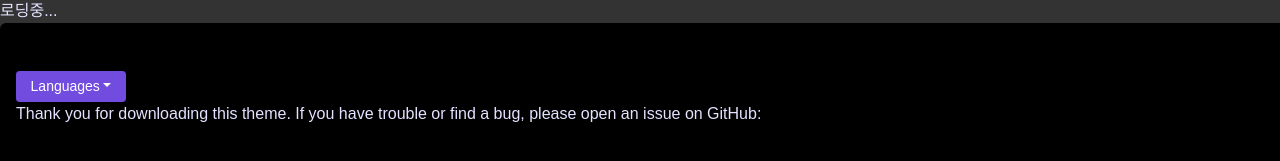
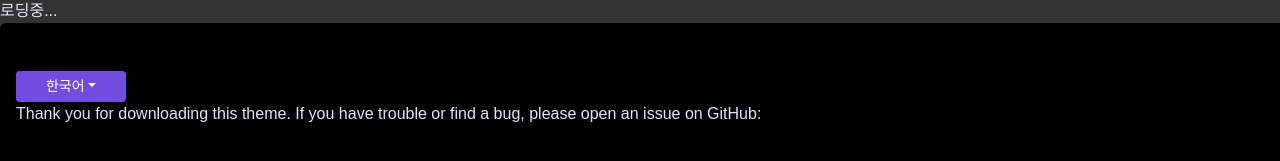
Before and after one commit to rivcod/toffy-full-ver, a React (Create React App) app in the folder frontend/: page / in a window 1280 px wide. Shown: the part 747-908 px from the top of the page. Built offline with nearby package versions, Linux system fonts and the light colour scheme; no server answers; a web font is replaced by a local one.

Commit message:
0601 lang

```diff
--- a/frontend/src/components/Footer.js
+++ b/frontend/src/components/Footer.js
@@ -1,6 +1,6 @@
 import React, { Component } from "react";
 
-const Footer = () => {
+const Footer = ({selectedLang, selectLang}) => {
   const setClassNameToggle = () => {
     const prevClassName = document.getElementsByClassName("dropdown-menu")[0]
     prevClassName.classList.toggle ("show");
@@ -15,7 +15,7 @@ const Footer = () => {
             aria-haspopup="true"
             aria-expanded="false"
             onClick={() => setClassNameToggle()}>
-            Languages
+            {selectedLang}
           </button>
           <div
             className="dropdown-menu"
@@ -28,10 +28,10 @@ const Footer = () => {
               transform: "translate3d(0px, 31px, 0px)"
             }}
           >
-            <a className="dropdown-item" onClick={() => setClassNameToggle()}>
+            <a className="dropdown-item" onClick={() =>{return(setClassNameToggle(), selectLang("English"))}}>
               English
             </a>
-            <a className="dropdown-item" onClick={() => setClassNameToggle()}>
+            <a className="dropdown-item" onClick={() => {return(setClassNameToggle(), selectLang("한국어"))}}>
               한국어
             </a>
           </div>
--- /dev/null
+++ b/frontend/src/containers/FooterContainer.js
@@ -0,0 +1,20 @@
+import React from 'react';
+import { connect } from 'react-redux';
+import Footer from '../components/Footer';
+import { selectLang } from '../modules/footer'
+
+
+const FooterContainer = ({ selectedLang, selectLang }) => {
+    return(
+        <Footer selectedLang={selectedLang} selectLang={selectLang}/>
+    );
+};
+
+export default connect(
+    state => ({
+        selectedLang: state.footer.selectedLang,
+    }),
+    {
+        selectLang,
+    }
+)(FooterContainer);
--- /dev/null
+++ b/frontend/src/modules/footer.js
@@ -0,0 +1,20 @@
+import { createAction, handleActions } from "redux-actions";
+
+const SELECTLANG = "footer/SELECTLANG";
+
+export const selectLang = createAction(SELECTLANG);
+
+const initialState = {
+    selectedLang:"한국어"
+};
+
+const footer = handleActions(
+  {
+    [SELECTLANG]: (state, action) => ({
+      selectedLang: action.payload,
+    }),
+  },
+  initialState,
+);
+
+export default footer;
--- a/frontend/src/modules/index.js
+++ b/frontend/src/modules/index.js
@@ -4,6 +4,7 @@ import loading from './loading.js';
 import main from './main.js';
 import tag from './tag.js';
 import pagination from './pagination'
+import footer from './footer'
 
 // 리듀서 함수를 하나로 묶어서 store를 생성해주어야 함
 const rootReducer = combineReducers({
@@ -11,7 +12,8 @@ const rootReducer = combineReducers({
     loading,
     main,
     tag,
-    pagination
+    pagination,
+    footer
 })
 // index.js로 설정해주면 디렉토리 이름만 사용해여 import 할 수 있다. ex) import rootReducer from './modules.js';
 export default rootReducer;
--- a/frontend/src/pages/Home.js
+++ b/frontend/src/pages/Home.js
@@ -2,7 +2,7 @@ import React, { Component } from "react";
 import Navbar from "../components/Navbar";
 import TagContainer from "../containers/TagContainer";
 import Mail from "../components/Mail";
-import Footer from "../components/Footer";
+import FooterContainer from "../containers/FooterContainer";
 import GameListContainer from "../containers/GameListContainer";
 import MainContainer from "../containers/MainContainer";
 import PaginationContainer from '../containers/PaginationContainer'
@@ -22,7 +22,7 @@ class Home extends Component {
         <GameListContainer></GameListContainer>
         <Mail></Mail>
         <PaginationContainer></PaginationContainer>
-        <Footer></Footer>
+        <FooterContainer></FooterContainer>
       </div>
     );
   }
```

━━━━

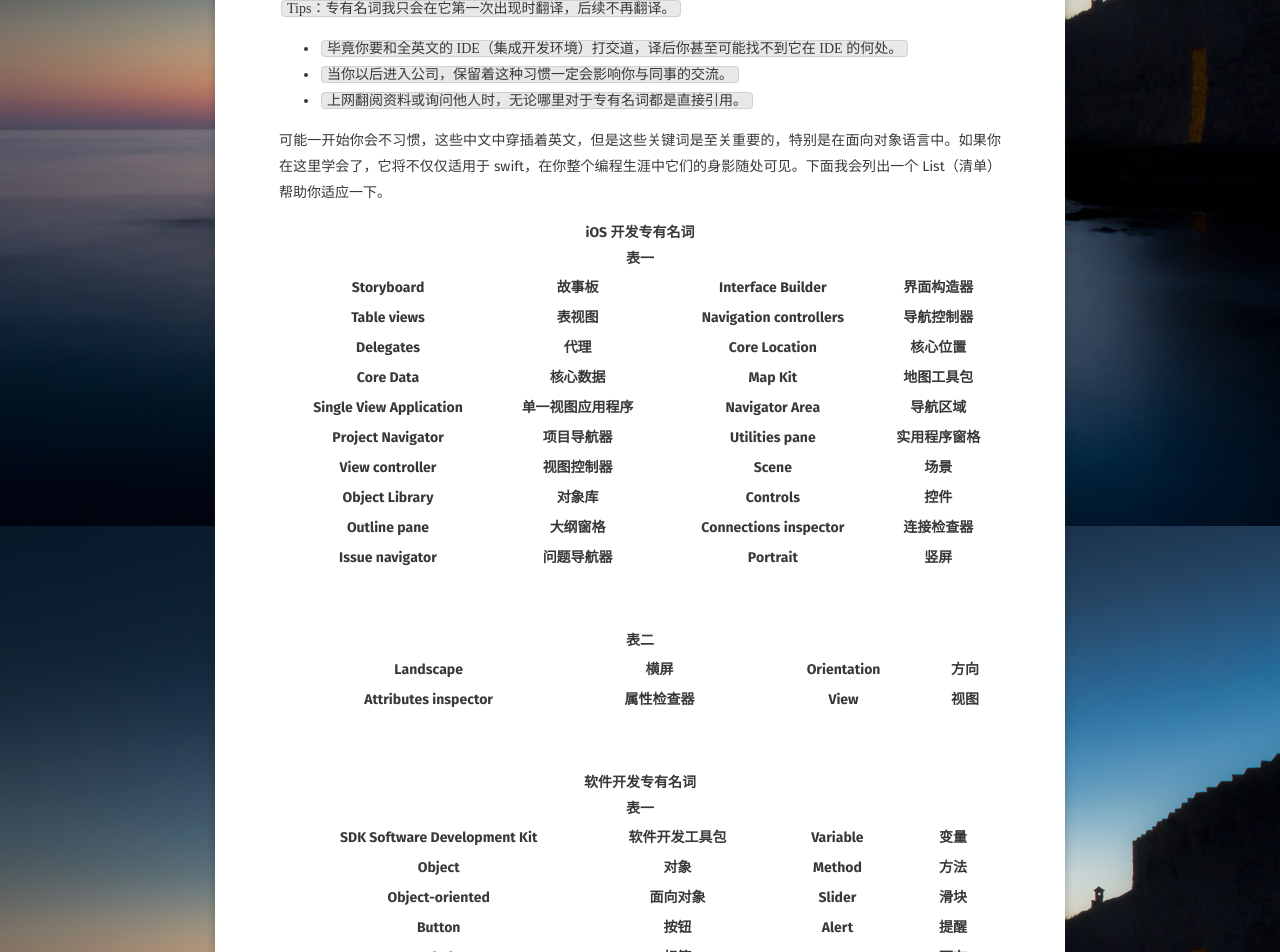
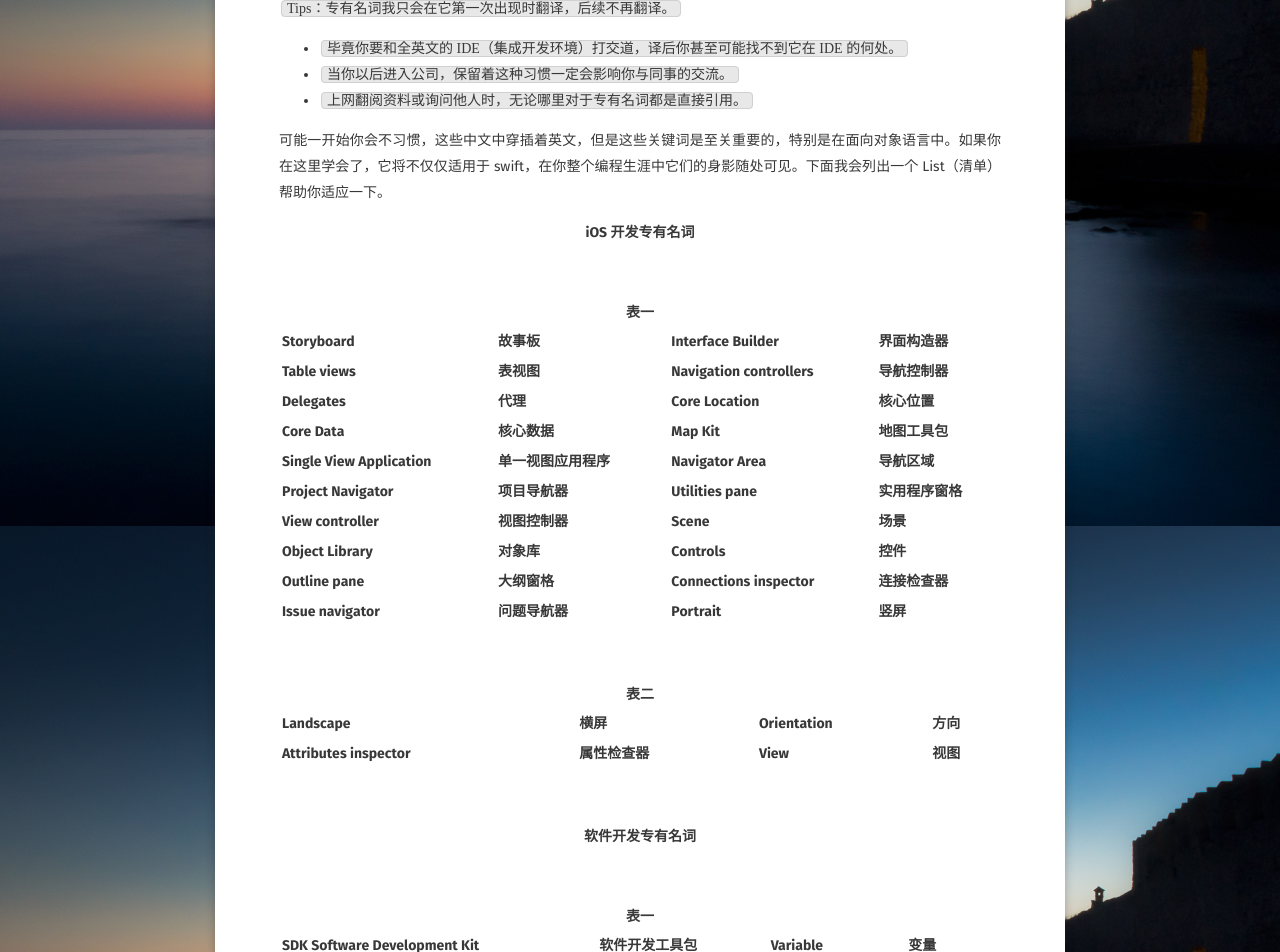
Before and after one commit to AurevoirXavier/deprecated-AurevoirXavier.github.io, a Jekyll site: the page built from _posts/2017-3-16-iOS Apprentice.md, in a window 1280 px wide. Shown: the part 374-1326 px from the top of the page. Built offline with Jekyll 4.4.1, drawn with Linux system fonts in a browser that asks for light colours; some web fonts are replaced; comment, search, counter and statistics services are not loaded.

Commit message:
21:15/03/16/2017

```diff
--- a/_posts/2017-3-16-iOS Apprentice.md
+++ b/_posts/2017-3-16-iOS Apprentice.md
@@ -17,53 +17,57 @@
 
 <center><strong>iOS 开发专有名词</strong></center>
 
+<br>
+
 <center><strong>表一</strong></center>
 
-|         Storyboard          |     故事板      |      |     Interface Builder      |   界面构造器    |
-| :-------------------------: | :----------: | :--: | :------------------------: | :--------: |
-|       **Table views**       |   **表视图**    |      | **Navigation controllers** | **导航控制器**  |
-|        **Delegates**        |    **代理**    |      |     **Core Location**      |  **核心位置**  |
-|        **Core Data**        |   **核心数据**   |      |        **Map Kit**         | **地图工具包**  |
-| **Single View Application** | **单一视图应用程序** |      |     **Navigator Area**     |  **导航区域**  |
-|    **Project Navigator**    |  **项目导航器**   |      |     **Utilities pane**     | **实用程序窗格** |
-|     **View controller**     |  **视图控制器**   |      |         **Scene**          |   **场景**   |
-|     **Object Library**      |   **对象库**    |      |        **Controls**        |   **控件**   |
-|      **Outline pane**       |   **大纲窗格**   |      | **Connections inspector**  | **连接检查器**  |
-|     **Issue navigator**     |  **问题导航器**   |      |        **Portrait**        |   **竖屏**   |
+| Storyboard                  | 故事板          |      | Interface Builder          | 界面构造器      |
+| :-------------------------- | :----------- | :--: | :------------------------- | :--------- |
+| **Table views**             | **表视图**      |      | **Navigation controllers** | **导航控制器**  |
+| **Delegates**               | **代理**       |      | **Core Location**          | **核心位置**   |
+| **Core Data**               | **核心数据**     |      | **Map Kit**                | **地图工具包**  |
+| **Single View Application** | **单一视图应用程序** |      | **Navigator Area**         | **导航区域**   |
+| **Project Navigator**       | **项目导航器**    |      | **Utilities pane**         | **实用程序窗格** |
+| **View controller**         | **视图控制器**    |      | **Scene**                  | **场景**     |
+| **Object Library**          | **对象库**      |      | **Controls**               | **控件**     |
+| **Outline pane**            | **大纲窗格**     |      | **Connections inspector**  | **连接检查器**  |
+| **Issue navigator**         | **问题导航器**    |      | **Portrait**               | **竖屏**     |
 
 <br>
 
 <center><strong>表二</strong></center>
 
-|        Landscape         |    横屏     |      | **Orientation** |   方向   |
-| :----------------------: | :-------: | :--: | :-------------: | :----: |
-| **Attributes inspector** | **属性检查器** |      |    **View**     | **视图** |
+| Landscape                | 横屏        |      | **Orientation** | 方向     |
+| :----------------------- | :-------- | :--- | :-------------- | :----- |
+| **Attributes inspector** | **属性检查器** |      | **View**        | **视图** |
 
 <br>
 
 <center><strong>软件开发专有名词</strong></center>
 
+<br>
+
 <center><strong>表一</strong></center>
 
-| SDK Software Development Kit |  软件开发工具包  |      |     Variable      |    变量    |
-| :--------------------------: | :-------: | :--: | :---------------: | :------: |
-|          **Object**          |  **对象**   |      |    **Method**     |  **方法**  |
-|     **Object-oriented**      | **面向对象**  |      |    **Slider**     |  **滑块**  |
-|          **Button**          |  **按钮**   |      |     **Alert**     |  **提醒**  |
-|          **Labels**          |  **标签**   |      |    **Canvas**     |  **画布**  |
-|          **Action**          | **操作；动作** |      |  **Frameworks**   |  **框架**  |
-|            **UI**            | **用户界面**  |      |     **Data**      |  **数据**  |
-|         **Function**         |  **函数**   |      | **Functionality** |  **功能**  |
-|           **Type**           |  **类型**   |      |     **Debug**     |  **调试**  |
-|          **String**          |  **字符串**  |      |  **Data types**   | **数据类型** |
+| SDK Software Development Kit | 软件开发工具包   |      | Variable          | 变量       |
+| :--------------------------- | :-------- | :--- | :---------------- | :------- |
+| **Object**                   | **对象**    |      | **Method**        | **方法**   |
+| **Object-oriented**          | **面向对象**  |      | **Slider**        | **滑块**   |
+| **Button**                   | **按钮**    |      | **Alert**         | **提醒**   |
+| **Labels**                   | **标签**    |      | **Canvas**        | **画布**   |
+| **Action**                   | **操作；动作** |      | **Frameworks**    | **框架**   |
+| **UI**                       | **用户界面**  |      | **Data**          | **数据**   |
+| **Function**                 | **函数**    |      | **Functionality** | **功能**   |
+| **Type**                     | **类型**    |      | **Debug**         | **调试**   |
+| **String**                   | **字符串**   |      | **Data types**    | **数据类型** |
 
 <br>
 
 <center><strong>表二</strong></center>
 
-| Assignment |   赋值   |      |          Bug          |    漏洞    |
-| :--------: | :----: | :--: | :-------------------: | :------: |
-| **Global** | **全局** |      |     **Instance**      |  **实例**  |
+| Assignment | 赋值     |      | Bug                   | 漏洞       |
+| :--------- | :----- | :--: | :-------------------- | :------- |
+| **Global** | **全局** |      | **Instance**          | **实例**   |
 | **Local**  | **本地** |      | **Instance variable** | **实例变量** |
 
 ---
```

━━━━

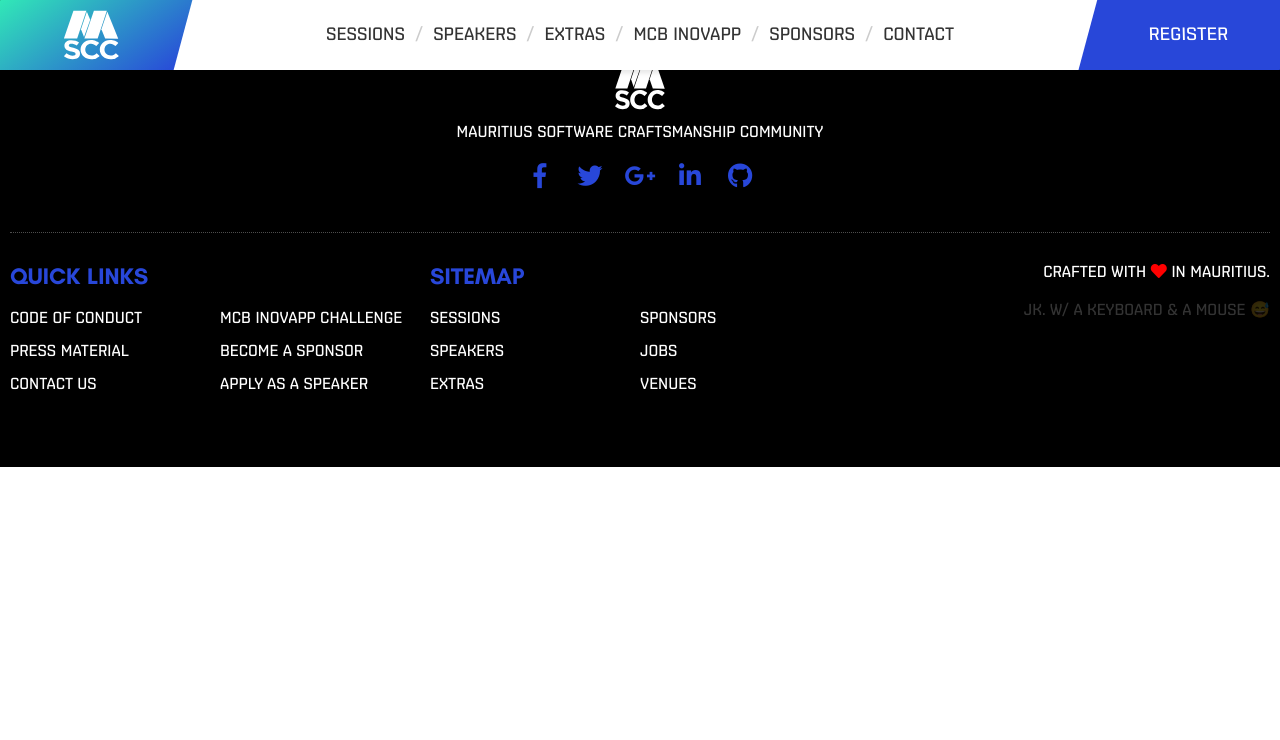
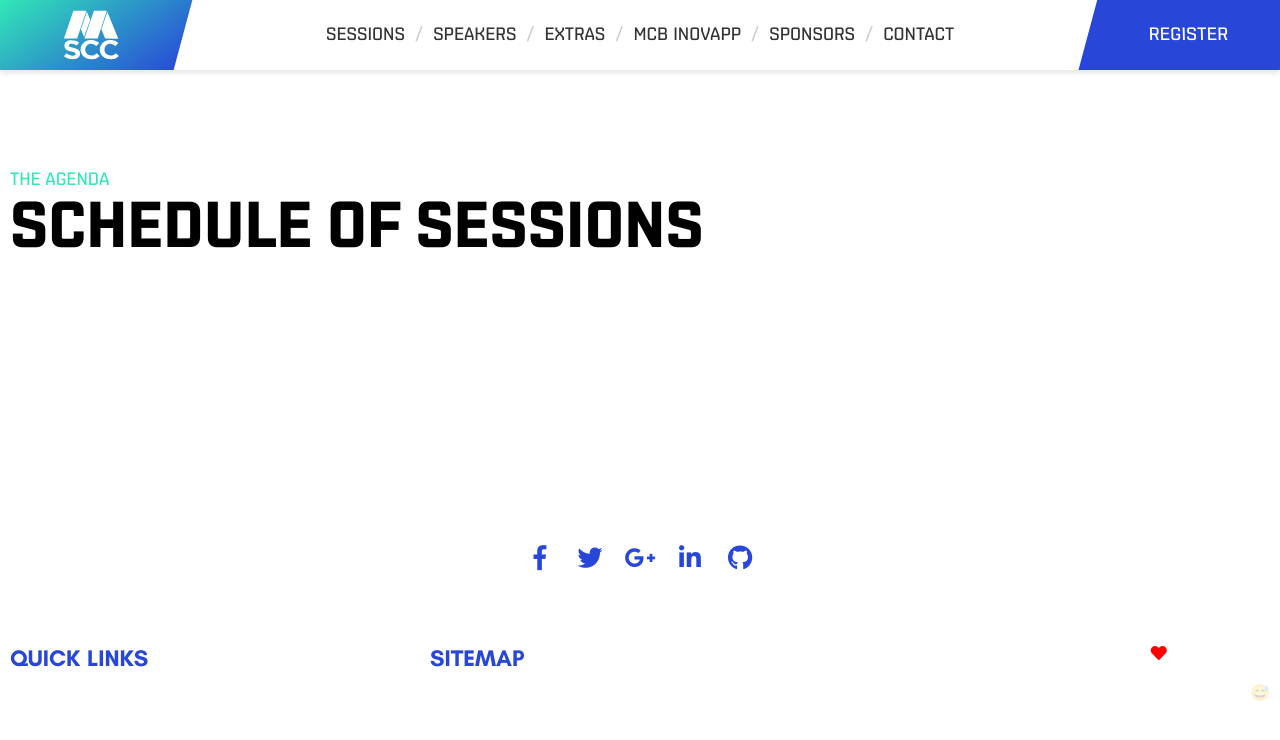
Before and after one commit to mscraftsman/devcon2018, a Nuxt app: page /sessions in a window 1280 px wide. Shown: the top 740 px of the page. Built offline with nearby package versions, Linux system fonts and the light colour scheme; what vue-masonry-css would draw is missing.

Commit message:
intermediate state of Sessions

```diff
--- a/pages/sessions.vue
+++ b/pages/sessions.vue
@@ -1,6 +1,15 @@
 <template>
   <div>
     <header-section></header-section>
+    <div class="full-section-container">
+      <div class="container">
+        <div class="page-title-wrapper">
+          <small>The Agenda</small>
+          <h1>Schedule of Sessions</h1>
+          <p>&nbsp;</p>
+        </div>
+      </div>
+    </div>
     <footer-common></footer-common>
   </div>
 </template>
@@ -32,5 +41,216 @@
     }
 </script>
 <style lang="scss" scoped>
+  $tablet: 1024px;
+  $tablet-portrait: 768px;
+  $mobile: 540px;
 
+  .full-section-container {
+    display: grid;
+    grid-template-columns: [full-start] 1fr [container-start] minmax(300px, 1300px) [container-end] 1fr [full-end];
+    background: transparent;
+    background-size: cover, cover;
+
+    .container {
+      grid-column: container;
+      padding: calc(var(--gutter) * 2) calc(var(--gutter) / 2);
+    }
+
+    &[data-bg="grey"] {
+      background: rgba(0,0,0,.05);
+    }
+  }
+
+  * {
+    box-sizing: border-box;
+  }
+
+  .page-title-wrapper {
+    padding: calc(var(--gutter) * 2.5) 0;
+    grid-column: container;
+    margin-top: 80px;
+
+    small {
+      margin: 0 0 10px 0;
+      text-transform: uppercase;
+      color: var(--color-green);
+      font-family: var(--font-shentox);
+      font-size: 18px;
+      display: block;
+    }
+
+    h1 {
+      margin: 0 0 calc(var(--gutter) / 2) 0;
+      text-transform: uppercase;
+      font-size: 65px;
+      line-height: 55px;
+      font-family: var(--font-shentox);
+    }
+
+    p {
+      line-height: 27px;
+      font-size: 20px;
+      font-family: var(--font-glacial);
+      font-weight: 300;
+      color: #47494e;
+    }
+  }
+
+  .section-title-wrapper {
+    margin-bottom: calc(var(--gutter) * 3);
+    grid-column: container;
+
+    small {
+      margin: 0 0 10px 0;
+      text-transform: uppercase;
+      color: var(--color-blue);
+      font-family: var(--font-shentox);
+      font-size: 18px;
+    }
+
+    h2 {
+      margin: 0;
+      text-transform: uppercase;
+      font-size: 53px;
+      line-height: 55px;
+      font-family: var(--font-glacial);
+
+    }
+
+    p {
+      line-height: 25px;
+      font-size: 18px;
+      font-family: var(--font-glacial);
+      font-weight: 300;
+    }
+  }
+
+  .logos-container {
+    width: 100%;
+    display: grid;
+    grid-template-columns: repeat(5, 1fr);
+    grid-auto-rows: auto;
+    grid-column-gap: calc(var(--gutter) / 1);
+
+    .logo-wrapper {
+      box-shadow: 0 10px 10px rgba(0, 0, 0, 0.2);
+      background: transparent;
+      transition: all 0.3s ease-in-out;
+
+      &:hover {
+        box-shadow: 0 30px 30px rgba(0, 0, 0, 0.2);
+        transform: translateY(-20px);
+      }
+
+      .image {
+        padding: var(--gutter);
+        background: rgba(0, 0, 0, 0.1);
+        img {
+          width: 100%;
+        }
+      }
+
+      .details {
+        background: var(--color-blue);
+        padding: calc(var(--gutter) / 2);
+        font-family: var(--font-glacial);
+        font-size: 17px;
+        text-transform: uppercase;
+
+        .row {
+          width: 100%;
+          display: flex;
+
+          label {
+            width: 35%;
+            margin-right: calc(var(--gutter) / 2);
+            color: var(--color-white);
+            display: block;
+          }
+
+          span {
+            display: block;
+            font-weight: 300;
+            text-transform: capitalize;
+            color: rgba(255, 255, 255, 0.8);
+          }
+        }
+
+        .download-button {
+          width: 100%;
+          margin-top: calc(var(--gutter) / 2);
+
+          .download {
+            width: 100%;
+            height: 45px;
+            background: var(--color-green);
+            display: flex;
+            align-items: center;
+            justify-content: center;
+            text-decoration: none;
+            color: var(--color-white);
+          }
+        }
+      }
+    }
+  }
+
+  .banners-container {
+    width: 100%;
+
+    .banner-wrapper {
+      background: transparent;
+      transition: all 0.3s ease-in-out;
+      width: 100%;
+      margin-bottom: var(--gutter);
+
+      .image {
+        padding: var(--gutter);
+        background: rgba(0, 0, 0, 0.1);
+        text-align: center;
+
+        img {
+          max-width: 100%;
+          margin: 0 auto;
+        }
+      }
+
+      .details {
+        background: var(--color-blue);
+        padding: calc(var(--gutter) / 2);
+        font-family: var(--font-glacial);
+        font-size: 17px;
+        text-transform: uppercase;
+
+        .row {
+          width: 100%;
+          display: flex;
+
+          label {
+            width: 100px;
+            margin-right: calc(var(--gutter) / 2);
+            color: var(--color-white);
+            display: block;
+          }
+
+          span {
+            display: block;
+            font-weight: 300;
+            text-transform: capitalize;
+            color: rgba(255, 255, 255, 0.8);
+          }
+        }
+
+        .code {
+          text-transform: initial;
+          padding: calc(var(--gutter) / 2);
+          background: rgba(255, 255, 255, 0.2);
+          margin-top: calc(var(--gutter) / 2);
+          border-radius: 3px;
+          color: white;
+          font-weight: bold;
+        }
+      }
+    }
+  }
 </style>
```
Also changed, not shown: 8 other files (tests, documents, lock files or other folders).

━━━━

▸ **REQUIREMENT**
Whenever a line in the data holds "margin", copy that line.

▸ **ANSWER BOX**
+    margin-top: 80px;
+      margin: 0 0 10px 0;
+      margin: 0 0 calc(var(--gutter) / 2) 0;
+    margin-bottom: calc(var(--gutter) * 3);
+      margin: 0 0 10px 0;
+      margin: 0;
+            margin-right: calc(var(--gutter) / 2);
+          margin-top: calc(var(--gutter) / 2);
+      margin-bottom: var(--gutter);
+          margin: 0 auto;
+            margin-right: calc(var(--gutter) / 2);
+          margin-top: calc(var(--gutter) / 2);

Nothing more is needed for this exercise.